Julen Lopetegui will look to his Morocco frontman to continue his form since the turn of the year against the unrecognisable German outfit
Sevilla vs Borussia Dortmund was meant to be one of the tighter last 16 Champions League ties when the draws were made in Nyon, but both sides’ run of results since mid-December suggests the Spaniards are currently clear favourites on paper to make it through to the quarter-finals.
The ascent of Youssef En-Nesyri since the backend of 2020 somewhat typifies the change in the mood in Seville with the Morocco striker netting nine La Liga goals in that period to take his league tally to 13 in only 14 starts.
The suddenness of the North African running riot in front of goal hasn’t only seen him supplant Luuk de Jong as the club’s principal number nine but also become one of Spain’s sharpshooters. After a slow start to 2020/21, En-Nesyri finds himself competing with Luis Suarez (16) and Lionel Messi (15) for the Pichichi, a trophy awarded to the division’s top scorer.
He’s averaging a goal every 104 minutes in league football, currently better than the Argentina marvel (112) but significantly below the resurgent Suarez’s strike rate of a goal every 86 minutes. The 23-year-old’s 33 percent conversion rate is only outdone by two players who have 10 goals or higher and sufficiently trumps Messi’s 18 percent conversion rate.

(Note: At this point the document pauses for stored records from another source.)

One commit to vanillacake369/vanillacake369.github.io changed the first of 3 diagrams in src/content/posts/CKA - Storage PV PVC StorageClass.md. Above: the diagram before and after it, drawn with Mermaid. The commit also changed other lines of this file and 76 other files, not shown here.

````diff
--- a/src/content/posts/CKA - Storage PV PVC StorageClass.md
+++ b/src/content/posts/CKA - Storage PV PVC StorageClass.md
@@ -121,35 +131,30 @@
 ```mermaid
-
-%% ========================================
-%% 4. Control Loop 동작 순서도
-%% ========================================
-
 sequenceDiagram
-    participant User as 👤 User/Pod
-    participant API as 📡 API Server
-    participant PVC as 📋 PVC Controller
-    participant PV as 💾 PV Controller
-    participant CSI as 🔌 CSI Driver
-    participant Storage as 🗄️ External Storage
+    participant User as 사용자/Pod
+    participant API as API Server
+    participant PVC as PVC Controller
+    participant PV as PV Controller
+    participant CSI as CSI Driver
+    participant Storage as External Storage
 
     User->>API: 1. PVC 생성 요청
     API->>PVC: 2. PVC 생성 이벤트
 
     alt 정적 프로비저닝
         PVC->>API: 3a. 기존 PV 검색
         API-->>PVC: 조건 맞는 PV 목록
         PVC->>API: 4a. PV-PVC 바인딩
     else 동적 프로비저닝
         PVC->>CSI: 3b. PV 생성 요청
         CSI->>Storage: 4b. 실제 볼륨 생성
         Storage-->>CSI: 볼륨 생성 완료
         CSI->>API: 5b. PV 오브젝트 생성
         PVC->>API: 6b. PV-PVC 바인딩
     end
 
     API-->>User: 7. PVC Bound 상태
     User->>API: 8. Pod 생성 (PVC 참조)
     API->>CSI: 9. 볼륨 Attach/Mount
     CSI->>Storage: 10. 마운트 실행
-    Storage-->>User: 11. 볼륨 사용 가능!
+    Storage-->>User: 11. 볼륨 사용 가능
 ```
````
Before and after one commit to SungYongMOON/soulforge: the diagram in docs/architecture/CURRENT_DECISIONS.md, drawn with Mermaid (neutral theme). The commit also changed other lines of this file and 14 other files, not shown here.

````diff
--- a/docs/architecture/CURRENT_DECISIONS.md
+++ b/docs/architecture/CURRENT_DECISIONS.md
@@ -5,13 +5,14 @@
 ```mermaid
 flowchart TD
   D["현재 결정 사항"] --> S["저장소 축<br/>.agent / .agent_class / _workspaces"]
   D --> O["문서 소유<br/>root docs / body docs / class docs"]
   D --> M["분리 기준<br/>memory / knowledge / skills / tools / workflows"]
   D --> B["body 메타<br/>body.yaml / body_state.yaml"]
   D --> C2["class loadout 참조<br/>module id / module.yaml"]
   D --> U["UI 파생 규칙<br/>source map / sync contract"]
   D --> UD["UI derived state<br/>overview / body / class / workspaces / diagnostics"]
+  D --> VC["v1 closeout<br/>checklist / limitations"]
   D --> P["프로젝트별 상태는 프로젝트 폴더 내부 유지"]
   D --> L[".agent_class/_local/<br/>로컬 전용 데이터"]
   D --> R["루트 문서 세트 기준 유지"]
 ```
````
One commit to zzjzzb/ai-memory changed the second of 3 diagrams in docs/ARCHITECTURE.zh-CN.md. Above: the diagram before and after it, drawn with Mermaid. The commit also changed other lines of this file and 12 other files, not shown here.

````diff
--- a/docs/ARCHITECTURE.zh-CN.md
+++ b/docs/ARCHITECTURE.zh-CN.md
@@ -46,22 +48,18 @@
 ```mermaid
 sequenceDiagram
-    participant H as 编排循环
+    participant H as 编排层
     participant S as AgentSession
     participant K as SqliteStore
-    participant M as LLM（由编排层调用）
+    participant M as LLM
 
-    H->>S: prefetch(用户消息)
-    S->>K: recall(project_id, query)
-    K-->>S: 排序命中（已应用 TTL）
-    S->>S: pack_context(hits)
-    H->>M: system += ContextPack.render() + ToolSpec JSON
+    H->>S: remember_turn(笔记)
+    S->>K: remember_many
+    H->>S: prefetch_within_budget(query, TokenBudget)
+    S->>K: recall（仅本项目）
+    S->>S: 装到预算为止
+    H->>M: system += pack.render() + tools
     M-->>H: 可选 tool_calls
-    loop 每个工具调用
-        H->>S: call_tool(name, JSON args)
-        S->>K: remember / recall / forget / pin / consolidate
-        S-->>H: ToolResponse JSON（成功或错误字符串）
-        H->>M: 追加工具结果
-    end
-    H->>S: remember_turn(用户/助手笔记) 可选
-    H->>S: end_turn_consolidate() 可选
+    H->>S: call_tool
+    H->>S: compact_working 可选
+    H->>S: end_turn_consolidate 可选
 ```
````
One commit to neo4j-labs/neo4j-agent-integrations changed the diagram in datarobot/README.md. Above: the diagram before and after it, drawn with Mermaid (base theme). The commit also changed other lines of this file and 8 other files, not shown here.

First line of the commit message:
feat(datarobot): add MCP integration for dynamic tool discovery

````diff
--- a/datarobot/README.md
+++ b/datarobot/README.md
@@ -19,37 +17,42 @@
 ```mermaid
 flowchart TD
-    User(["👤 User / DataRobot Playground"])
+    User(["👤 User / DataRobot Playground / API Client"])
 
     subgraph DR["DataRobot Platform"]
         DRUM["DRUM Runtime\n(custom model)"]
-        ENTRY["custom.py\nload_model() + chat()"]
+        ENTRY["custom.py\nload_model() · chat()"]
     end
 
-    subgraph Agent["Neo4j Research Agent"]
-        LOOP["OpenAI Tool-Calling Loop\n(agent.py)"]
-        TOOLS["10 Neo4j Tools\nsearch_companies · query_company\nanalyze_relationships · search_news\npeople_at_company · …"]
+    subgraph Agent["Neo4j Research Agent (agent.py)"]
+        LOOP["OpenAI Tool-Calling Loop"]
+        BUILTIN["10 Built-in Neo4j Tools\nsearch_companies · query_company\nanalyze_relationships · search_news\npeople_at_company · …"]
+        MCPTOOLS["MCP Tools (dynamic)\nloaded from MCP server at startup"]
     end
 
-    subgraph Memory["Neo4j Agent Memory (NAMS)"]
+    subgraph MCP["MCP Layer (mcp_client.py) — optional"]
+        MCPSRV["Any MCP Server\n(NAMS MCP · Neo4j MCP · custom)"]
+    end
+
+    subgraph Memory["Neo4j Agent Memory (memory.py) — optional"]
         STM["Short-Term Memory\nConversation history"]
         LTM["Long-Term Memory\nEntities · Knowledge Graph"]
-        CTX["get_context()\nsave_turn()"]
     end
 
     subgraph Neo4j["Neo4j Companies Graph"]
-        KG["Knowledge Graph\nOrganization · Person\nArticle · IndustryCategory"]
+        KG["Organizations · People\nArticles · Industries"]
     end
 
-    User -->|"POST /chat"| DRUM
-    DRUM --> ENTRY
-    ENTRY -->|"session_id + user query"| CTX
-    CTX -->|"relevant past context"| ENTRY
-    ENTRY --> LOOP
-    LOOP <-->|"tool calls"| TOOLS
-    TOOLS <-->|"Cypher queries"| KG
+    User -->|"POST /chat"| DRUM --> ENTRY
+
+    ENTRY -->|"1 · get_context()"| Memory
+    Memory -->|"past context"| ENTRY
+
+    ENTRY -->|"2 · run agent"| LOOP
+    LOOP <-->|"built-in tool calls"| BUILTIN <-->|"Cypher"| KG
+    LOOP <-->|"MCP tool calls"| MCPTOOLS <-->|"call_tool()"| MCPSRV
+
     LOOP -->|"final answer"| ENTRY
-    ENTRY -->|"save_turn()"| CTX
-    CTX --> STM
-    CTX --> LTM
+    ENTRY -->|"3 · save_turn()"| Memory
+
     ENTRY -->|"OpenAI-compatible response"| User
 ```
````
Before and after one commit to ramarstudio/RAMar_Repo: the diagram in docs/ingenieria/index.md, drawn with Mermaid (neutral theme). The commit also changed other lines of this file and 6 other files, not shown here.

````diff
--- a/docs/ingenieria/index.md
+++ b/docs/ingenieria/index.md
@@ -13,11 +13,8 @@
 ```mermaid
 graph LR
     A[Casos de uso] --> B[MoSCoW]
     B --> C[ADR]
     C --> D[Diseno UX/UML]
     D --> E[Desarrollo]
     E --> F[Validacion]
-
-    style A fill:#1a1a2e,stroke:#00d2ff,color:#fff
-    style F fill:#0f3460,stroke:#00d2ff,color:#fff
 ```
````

Indeed, the turnaround in luck and current importance to Julen Lopetegui’s side can’t be underestimated.
Having stayed put following links away from the club in January, the Andalusians will hope to be beneficiaries of that decision as they look to prove their capabilities in Europe’s premier club competition. The Europa League kings have only ever gone beyond the first knockout round of the tournament once in 17/18, incidentally their last appearance in the CL before this campaign.
In that season, they defeated Manchester United to make history after exiting at that stage on three previous occasions. Against an ailing Dortmund side, Lopetegui’s troops will back themselves to take advantage of the ongoing malaise in North Rhine-Westphalia.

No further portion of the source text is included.